There are several ways to test the drivers or finals using an ohmeter that is covered elsewhere. First make sure that is where the problem is. Not all the time is the final unit at fault. The finals themselves seldom go out. Usually it's the drivers and it's obvious, burned bias resistor or holes in the drivers. If no signs of physical damage to the final unit measure the DC voltage on the bases of the drivers and finals when keyed in SSB mode. It should be in the .6-.7v range. DON'T try and adjust it. That will get you started. To check the drive level will require a 'scope or spectrum analyzer.

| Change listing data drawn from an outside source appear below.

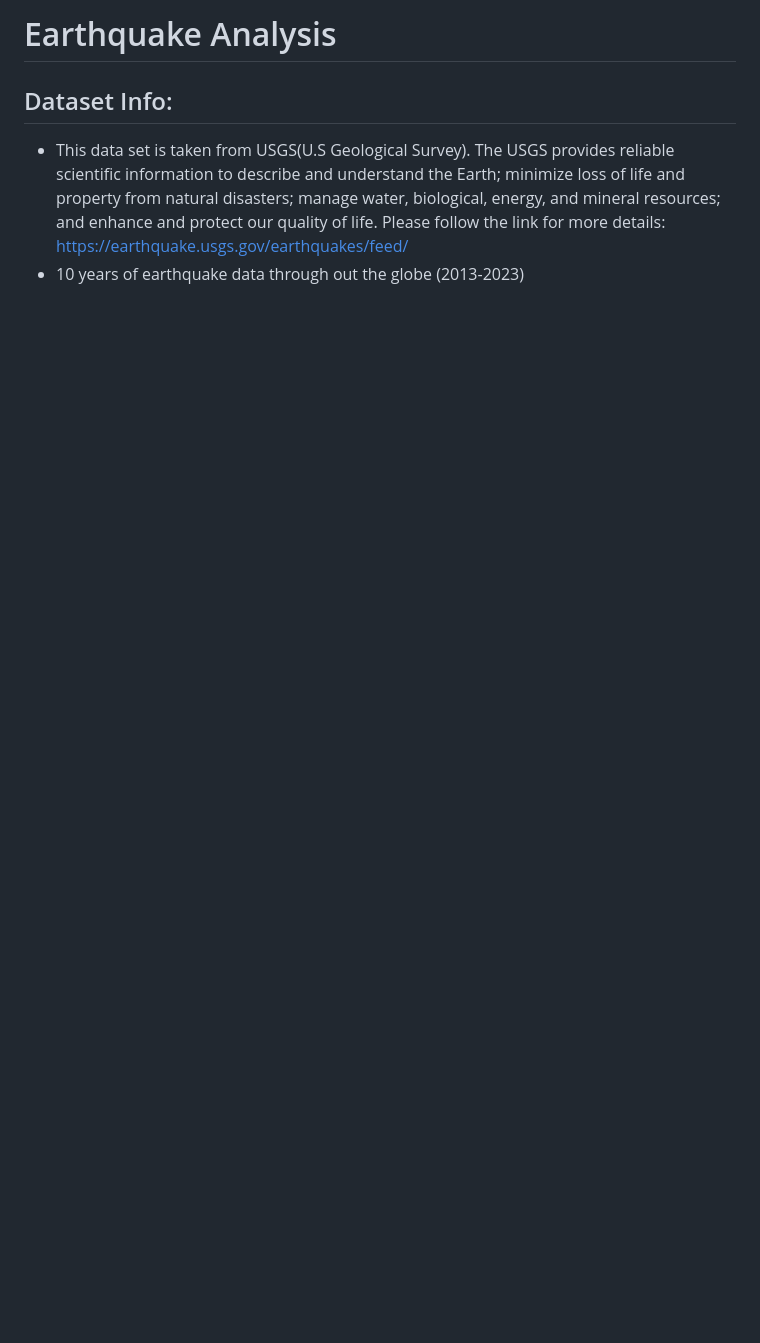
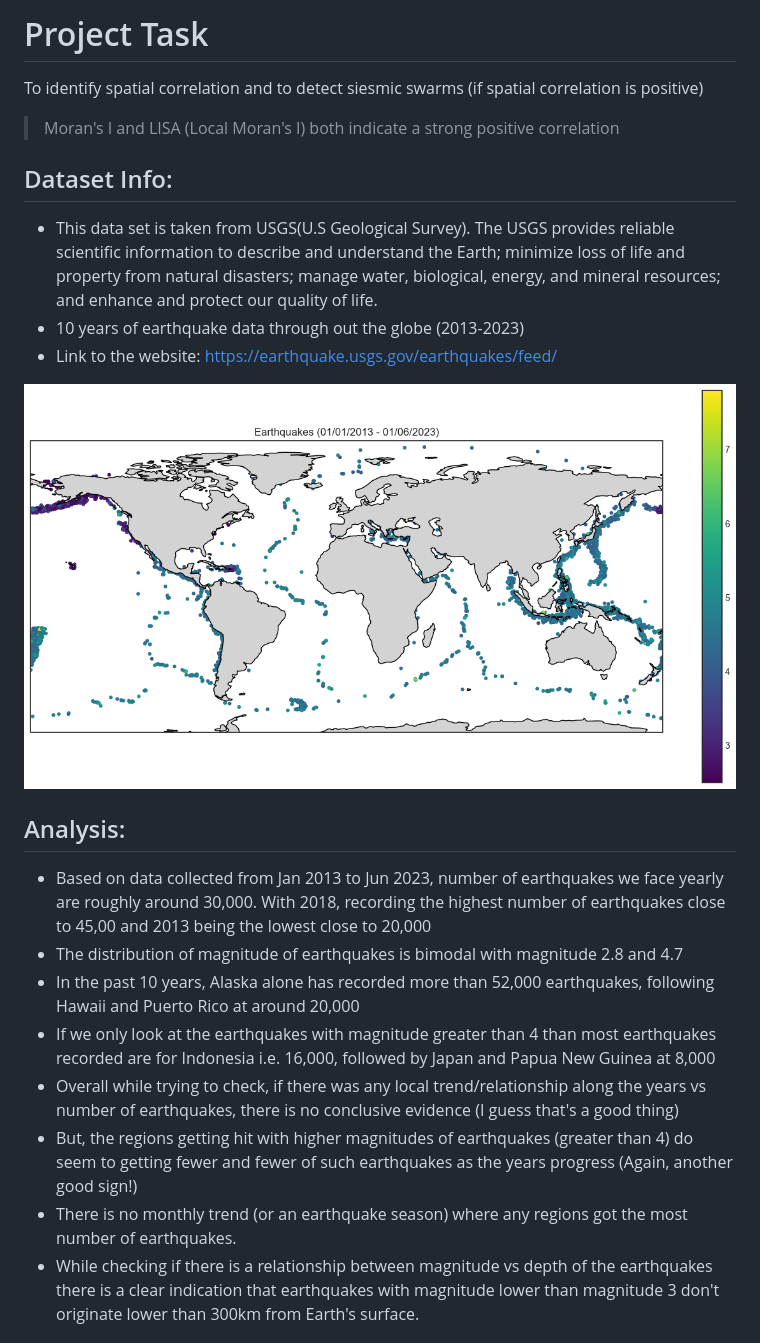
Before and after one commit to parthshah231/earthquake_analysis, a Markdown page: README.md, the part around the change printed below. Rendered like a GitHub page; pictures changed too: README/earthquakes_2013_2023.png (added); blank space fills up the shorter version.

```diff
--- a/README.md
+++ b/README.md
@@ -1,8 +1,27 @@
-# Earthquake Analysis
+# Project Task
+
+To identify spatial correlation and to detect siesmic swarms (if spatial correlation is positive)
+> Moran's I and LISA (Local Moran's I) both indicate a strong positive correlation
+
 
 ## Dataset Info:
 
 - This data set is taken from USGS(U.S Geological Survey). The USGS provides reliable scientific information to describe and understand the Earth; minimize loss of life and property from natural disasters; manage water, biological, energy, and mineral resources; and enhance and protect our quality of life.
-Please follow the link for more details:
-https://earthquake.usgs.gov/earthquakes/feed/
 - 10 years of earthquake data through out the globe (2013-2023)
+- Link to the website: https://earthquake.usgs.gov/earthquakes/feed/
+
+![Earthquakes between 2013- 2023](https://github.com/parthshah231/earthquake_analysis/blob/master/README/earthquakes_2013_2023.png)
+
+
+
+## Analysis:
+
+- Based on data collected from Jan 2013 to Jun 2023, number of earthquakes we face yearly are roughly around 30,000. With 2018, recording the highest number of earthquakes close to 45,00 and 2013 being the lowest close to 20,000
+- The distribution of magnitude of earthquakes is bimodal with magnitude 2.8 and 4.7
+- In the past 10 years, Alaska alone has recorded more than 52,000 earthquakes, following Hawaii and Puerto Rico at around 20,000
+- If we only look at the earthquakes with magnitude greater than 4 than most earthquakes recorded are for Indonesia i.e. 16,000, followed by Japan and Papua New Guinea at 8,000
+- Overall while trying to check, if there was any local trend/relationship along the years vs number of earthquakes, there is no conclusive evidence (I guess that's a good thing)
+- But, the regions getting hit with higher magnitudes of earthquakes (greater than 4) do seem to getting fewer and fewer of such earthquakes as the years progress (Again, another good sign!)
+- There is no monthly trend (or an earthquake season) where any regions got the most number of earthquakes.
+- While checking if there is a relationship between magnitude vs depth of the earthquakes there is a clear indication that earthquakes with magnitude lower than magnitude 3 don't originate lower than 300km from Earth's surface.
+
```
Also changed, not shown: other parts of README.md (+24 -0 lines), README/lisa_quadrants.png (added), README/spatial_autocorrelation.png (added).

Or if you have a signal generator with a calibrated output you can feed a carrier into the final and look at the power out.

Divide and conquer, don't assume.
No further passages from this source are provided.